[INPUT DATA Boundary: Start]

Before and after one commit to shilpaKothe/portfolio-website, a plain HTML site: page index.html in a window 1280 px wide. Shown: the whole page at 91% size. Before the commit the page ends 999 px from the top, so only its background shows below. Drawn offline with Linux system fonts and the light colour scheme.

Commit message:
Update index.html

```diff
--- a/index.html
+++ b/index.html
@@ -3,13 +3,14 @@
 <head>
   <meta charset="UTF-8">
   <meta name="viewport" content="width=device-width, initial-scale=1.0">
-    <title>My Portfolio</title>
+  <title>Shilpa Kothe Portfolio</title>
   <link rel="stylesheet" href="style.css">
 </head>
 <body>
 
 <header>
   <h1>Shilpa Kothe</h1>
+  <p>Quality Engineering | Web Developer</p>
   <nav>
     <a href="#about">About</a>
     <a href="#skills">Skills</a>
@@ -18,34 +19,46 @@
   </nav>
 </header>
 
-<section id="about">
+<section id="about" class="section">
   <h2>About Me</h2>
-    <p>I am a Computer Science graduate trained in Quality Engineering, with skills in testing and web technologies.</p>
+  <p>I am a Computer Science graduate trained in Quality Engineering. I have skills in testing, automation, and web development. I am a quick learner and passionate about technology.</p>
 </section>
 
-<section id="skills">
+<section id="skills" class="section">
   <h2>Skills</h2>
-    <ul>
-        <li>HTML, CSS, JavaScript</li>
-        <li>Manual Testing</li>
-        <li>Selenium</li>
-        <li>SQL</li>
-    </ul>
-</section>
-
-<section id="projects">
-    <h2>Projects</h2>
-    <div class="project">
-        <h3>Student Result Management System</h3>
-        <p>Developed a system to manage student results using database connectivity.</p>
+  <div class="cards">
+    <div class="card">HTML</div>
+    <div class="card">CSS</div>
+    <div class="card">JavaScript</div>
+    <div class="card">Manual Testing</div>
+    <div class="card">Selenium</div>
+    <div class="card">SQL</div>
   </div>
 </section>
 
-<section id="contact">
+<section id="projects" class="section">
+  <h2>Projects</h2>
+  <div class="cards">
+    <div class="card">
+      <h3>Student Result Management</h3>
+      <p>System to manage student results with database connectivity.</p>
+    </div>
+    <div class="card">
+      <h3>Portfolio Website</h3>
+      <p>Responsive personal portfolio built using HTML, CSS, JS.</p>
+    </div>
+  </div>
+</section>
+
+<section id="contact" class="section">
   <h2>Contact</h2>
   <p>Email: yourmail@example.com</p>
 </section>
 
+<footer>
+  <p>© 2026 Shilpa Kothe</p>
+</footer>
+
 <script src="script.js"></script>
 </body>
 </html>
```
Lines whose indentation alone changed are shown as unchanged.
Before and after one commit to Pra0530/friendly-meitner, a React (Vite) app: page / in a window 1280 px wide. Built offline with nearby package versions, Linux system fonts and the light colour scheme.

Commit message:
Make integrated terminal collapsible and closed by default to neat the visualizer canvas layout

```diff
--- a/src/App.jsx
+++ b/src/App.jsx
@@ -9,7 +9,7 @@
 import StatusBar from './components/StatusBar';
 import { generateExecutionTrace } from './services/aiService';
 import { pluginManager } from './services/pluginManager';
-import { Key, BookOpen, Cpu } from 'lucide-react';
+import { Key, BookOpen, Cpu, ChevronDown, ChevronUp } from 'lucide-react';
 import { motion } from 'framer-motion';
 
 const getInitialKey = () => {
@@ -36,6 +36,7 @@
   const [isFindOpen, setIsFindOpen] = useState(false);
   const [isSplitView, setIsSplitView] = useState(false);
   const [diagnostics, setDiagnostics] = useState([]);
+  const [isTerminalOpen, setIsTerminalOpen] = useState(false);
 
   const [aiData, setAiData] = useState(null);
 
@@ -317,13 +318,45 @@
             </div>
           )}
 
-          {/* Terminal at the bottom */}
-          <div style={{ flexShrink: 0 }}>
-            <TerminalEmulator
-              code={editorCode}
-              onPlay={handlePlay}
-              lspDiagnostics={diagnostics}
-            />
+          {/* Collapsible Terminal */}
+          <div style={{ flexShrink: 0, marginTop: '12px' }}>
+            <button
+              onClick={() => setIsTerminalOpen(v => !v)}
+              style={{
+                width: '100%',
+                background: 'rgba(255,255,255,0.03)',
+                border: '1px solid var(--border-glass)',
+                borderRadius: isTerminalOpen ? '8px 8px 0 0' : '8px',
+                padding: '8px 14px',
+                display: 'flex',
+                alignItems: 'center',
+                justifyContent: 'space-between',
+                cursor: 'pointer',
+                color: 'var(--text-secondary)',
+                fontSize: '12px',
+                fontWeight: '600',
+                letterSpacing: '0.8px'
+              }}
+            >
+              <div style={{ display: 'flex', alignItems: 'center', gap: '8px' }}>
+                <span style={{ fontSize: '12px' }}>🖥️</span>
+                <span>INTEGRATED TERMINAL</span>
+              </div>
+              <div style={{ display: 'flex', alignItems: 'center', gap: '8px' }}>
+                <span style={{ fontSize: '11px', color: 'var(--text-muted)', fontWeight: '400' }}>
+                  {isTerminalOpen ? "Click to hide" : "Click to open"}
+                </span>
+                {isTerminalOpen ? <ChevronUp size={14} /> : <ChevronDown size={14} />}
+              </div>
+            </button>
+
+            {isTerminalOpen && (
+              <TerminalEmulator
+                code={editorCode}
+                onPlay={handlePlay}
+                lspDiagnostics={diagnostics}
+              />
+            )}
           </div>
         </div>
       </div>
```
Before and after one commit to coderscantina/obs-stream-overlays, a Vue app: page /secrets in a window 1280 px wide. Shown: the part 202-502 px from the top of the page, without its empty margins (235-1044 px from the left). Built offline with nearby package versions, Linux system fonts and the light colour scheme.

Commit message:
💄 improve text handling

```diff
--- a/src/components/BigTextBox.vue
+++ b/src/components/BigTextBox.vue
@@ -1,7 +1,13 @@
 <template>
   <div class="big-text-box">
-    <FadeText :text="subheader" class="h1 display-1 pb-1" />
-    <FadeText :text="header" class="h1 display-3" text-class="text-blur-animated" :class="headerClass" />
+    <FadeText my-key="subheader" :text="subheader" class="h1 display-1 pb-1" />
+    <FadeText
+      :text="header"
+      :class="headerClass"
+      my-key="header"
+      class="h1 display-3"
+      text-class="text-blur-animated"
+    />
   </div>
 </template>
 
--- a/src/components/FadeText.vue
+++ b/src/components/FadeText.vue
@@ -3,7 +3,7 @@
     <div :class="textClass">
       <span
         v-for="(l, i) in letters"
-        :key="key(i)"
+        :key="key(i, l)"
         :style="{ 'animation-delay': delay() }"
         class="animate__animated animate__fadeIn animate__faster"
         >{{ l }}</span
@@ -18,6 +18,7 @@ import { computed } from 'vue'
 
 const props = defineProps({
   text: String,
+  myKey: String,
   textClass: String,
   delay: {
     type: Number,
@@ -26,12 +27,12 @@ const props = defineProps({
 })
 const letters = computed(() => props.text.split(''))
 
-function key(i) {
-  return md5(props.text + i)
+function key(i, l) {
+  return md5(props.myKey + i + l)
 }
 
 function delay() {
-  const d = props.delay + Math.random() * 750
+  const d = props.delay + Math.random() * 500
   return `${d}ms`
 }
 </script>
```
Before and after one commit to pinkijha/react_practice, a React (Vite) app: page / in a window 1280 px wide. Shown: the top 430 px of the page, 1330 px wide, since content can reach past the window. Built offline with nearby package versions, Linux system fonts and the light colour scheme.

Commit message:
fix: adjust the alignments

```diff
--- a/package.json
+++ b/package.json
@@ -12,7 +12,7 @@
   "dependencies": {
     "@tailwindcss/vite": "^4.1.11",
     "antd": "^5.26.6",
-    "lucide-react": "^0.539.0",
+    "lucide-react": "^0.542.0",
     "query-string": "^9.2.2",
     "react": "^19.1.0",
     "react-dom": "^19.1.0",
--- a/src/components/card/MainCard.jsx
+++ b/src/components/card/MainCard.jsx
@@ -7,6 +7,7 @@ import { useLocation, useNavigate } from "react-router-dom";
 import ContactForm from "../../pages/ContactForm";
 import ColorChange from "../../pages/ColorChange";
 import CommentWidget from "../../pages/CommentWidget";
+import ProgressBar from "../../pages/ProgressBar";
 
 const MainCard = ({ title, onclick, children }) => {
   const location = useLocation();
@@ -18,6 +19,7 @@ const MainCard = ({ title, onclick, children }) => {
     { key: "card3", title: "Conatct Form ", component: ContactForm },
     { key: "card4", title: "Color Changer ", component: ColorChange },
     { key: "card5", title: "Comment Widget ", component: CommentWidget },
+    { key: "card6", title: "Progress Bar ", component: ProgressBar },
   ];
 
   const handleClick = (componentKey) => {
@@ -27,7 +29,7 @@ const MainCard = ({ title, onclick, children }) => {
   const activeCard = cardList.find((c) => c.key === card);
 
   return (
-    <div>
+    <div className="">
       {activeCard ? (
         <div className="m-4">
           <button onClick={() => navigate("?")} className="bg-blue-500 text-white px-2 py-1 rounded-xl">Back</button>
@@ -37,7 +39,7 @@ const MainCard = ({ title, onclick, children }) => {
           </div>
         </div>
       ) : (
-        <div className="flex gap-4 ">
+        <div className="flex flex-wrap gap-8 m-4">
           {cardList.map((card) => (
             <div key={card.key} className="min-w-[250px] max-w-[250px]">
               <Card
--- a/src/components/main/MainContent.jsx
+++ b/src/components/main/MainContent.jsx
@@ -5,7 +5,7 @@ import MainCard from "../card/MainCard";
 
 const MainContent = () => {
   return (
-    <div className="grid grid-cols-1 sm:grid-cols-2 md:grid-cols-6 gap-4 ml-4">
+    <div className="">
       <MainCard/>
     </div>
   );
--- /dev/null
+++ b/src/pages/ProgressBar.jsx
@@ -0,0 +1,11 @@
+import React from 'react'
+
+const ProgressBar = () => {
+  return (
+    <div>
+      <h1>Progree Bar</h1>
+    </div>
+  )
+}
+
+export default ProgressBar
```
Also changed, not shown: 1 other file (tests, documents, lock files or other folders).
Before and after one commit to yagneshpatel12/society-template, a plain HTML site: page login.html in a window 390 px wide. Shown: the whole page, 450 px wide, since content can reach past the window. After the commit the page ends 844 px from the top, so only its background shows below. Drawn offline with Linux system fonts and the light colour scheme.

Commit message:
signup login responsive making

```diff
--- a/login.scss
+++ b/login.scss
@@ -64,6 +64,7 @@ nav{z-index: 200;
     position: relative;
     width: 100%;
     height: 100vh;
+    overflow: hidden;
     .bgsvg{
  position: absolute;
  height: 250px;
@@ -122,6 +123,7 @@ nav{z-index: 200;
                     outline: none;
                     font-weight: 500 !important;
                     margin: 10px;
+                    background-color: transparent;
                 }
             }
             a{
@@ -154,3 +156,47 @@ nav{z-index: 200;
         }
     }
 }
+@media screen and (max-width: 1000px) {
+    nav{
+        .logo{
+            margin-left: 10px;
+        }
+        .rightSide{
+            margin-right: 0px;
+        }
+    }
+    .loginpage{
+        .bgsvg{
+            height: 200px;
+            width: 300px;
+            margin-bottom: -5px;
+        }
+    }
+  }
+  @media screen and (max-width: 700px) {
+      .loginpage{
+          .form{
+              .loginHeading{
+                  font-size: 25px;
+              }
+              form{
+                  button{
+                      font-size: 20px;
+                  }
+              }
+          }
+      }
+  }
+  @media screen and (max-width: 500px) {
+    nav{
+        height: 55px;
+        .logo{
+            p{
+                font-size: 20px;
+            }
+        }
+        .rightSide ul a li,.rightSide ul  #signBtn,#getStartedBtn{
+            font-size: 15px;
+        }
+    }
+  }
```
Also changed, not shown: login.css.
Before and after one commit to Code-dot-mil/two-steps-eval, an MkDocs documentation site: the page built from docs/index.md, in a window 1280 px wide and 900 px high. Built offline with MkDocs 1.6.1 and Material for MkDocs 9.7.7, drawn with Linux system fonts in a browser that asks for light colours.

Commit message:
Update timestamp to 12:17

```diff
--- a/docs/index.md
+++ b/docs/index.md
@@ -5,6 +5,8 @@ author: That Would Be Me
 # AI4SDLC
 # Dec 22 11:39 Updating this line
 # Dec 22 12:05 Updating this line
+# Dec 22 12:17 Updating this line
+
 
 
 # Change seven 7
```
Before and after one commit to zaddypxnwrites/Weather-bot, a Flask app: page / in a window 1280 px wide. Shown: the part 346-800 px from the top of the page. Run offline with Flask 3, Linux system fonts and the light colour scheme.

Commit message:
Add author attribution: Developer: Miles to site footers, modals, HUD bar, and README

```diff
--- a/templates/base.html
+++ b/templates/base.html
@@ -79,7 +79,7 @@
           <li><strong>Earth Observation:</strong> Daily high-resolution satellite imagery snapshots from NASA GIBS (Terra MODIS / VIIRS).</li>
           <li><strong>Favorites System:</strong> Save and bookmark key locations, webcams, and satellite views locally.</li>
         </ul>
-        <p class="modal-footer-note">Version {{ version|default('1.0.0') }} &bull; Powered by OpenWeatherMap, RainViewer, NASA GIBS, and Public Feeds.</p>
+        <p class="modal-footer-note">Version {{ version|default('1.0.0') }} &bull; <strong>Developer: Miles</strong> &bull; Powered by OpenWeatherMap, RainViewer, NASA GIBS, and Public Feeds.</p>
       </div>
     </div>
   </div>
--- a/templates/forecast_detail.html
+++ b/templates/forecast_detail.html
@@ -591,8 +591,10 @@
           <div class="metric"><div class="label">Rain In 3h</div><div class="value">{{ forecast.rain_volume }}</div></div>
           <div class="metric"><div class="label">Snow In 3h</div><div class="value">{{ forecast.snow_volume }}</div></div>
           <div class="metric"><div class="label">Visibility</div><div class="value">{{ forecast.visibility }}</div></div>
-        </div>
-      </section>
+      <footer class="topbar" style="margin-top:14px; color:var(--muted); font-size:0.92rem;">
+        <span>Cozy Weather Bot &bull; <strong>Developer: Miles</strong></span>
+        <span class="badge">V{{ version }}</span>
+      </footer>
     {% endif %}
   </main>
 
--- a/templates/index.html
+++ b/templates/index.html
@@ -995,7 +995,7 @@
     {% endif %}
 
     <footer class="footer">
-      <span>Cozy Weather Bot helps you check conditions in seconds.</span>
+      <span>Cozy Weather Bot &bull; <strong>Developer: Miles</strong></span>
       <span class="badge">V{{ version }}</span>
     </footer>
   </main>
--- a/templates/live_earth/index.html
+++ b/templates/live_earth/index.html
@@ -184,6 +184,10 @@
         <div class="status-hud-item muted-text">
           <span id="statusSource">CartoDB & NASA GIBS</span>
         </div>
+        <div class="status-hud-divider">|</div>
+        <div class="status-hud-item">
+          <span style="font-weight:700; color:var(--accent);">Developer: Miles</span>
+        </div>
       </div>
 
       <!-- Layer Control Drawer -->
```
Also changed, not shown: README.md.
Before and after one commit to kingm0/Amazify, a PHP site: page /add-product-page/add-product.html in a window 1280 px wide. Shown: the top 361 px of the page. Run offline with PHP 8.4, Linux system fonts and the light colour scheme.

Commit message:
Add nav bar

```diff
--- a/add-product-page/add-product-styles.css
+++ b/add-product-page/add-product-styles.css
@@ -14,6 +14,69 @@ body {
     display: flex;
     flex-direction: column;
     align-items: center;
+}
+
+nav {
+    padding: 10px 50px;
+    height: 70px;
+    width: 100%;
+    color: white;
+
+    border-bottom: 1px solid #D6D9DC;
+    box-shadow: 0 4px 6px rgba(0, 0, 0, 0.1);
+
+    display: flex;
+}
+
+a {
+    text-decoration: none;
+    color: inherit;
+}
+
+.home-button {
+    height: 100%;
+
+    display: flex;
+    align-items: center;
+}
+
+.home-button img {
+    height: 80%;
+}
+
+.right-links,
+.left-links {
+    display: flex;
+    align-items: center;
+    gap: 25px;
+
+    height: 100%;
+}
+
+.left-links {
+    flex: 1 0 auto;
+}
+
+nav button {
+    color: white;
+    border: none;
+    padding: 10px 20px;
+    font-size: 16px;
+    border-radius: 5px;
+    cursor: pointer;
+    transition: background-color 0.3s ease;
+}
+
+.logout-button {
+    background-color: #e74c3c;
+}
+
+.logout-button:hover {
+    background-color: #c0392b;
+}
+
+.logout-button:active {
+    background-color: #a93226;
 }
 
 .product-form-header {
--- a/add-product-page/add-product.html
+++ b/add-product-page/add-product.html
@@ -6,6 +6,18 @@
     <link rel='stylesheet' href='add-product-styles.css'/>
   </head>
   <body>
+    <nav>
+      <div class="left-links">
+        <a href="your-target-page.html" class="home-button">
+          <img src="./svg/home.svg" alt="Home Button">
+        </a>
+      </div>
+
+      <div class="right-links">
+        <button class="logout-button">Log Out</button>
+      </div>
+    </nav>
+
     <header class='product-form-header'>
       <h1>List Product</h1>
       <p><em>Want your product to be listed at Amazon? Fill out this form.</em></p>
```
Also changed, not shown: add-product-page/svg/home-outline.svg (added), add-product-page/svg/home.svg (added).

[INPUT DATA Boundary: End]

## EXERCISE DIRECTIONS
The answer must consist of every line from the data that holds the string "width".

## WRITTEN RESPONSE
   <meta name="viewport" content="width=device-width, initial-scale=1.0">
+                width: '100%',
     width: 100%;
+@media screen and (max-width: 1000px) {
+            width: 300px;
+  @media screen and (max-width: 700px) {
+  @media screen and (max-width: 500px) {
+    width: 100%;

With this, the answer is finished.